I don’t get a suit of armor. I’m exposed, like a nerve. It’s a nightmare.
You know, I’ve got a cluster of shrapnel, trying every second to crawl its way into my heart. (points at the MINI-ARC REACTOR in his chest) This stops it. This little circle of light. It’s part of me now, not just armor. It’s a… terrible privilege.
The Avengers, written and directed by Joss Whedon
Freedom is a nebulous concept. With election season bearing down upon us, it is a word that gets bandied about. Partisan polarization and extremism have rendered the word all but meaningless in everyday communication. What is freedom? What does it mean? Freedom from what? Freedom to do what? Freedom fries, freedom fighters, and Freedom, the magazine bankrolled by The Church of Scientology focusing on “Investigative Reporting in the Public Interest.” Somewhere George Orwell is having the last laugh.
Unlike the dank swamp of political discourse, poetry is and should represent something higher and more immediate. Poetry is the “exposed nerve” Bruce Banner talks about. Despite his herculean alter ego, he wears no armor and he feels every bullet and every punch. If poetry can be equated to a superpower, it is one of ultimate vulnerability. Modern post-war poetry presents a confessional immediacy from the poet. Poets also shoulder a “terrible privilege,” to borrow Tony Stark’s description of his self-made, armored superpower suit. Liberation: New Works on Freedom from Internationally Renowned Poets, edited and introduced by Mark Ludwig, casts a wide net. Spanning the globe and ranging from amateurs to academics, Liberation seeks a poetic exploration of freedom. It is both tightly snarled together with immediate political concerns, but also approaches these same mundane practical issues with poetry. What results is a literary alchemy, akin to coal plus pressure plus heat plus time resulting in diamonds. Or grit in an oyster producing a pearl. The pain, oppression, tragedy, horror, and atrocity that seems to engulf the globe has given the world these poetic selections.
Beyond the geographic and political, these poems also range from the rhymed to free verse to more experimental forms. Formalistic variations either distance or draw in the reader. The challenge of the poet is to reverse engineer a harrowing tragic experience and turn it into an enjoyable piece. But not every poem here is tragic and despairing. Also included are poems of joy and consuming life’s simple pleasures. In participatory democracies, everyday activities we take for granted can also represent small victories in personal freedom.

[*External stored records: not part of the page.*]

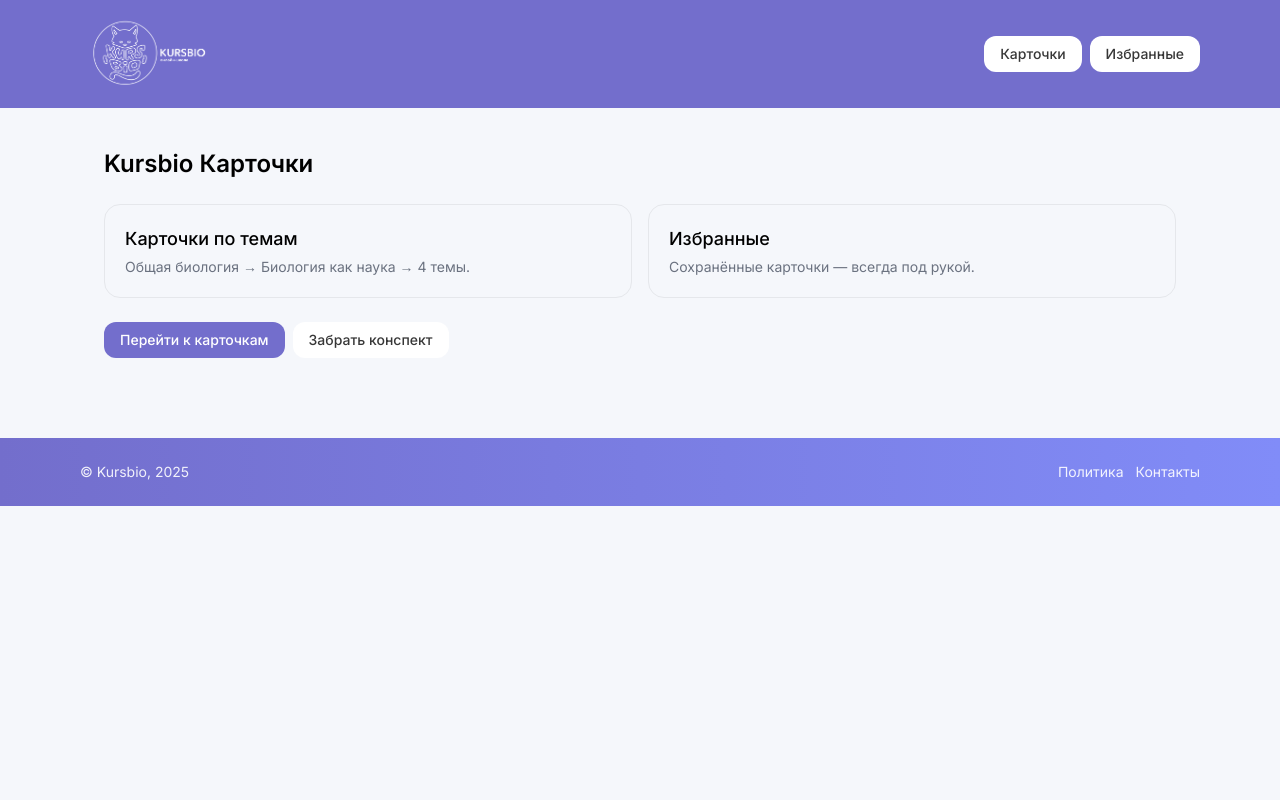
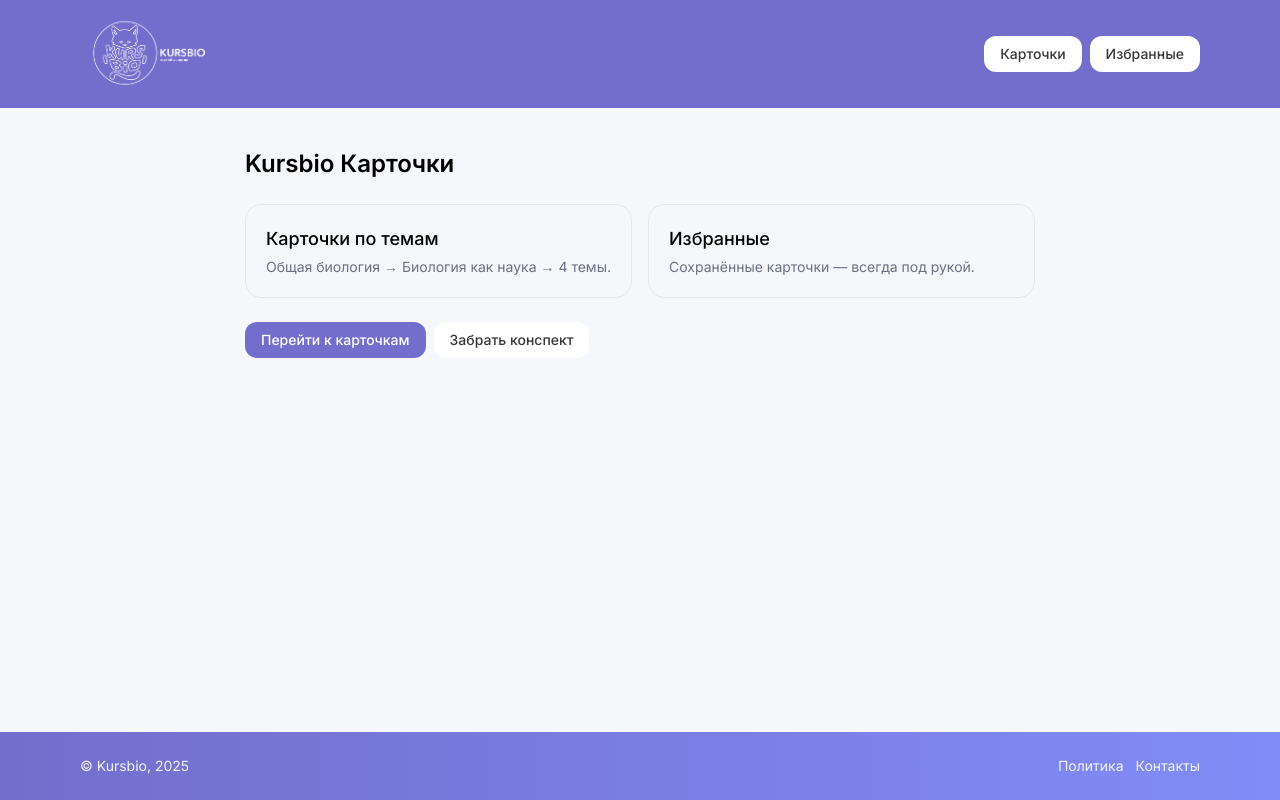
Before and after one commit to Cavor789/kursbio-flashcards, a Next.js app: page / in a window 1280 px wide. Built offline with nearby package versions, Linux system fonts and the light colour scheme.

Commit message:
Update layout.tsx

```diff
--- a/app/layout.tsx
+++ b/app/layout.tsx
@@ -1,10 +1,10 @@
-import './globals.css'
-import Header from '@/components/Header'
-import Footer from '@/components/Footer'
-import type { Metadata } from 'next'
-import { Inter } from 'next/font/google'
+import './globals.css';
+import Header from '@/components/Header';
+import Footer from '@/components/Footer';
+import type { Metadata } from 'next';
+import { Inter } from 'next/font/google';
 
-const inter = Inter({ subsets: ['cyrillic', 'latin'] })
+const inter = Inter({ subsets: ['cyrillic', 'latin'] });
 
 export const metadata: Metadata = {
   title: 'Kursbio Карточки',
@@ -13,18 +13,18 @@ export const metadata: Metadata = {
   openGraph: {
     title: 'Kursbio Карточки',
     description: 'Флеш-карточки по биологии — Kursbio',
-    url: 'https://kursbio.ru/cards/bio'
-  }
-}
+    url: 'https://kursbio.ru/cards/bio',
+  },
+};
 
 export default function RootLayout({ children }: { children: React.ReactNode }) {
   return (
     <html lang="ru">
-      <body className={inter.className}>
+      <body className={`${inter.className} bg-[#f5f7fb] min-h-screen flex flex-col`}>
         <Header />
-        <main className="max-w-6xl mx-auto p-4">{children}</main>
+        <main className="flex-1 max-w-6xl mx-auto p-4">{children}</main>
         <Footer />
       </body>
     </html>
-  )
+  );
 }
```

This year marks the 75th anniversary of the liberation from the Nazi concentration camps and the end of the Second World War. Mark Ludwig, who edits and introduces this poetry collection, “is the founding executive director of the Terezín Music Foundation (TMF), dedicated to preserving and performing the musical legacy of composers imprisoned in the Terezín concentration camp and all artists lost in the Holocaust.” This collection aims to dispel the oft-quoted (and misquoted) saying from philosopher Theodore Adorno, “Writing poetry after Auschwitz is barbaric.” (The well-known variation being “There is no poetry after Auschwitz.”) Unfortunately, even the scope, singularity, and sadism of the Holocaust now seems like a nexus where future barbarities bloomed, whether in Soviet gulags, CIA black sites, and the torture chambers of US allies. One can also add the victims of cartel violence, whether in Colombia or Mexico, and the periodic spats of bloodletting that characterizes the Israelis and Palestinians murdering each other over yards of desolate desert real estate. When one dwells on these everyday atrocities or watches the evening news, the only response seems apocalyptic despair. The only sane sensible thing seems to be give up.
Yet poetry offers a respite, a chance to re-balance the scales, if only from a highly personal perspective. Percy Bysshe Shelley once said, “Poets are the unrecognized legislators of the world.” Probably why every regime, whether democratic, communist, fascist, monarchist, or theocratic, has sought to silence, censor, or kill poets who don’t follow and obey with an unthinking, unblinking, animalistic obedience. Sometimes these rebellions happen with direct poetic attacks on the oppressors. At other times, it is a single poet writing about his or her daily experiences with a tenacious honesty.
An anonymous Afghani woman poet wrote: “When sisters sit together, they always praise their brothers./When brothers sit together, they sell their sisters to others.” (Translated from the Pashto by Eliza Griswold.)
Liberation also contains poetry by world renowned American poets like Robert Pinsky, Rita Dove, and Yusef Komunyakaa, in addition to a constellation of foreign language poets less well known to an American readership. This volume of new original poetry is a timely rumination on the concept of freedom. Unlike scientific discoveries that yield answers to questions, “What is freedom?” (and also, “What does it mean to be free?”) are questions that require us to re-think and re-answer them every day.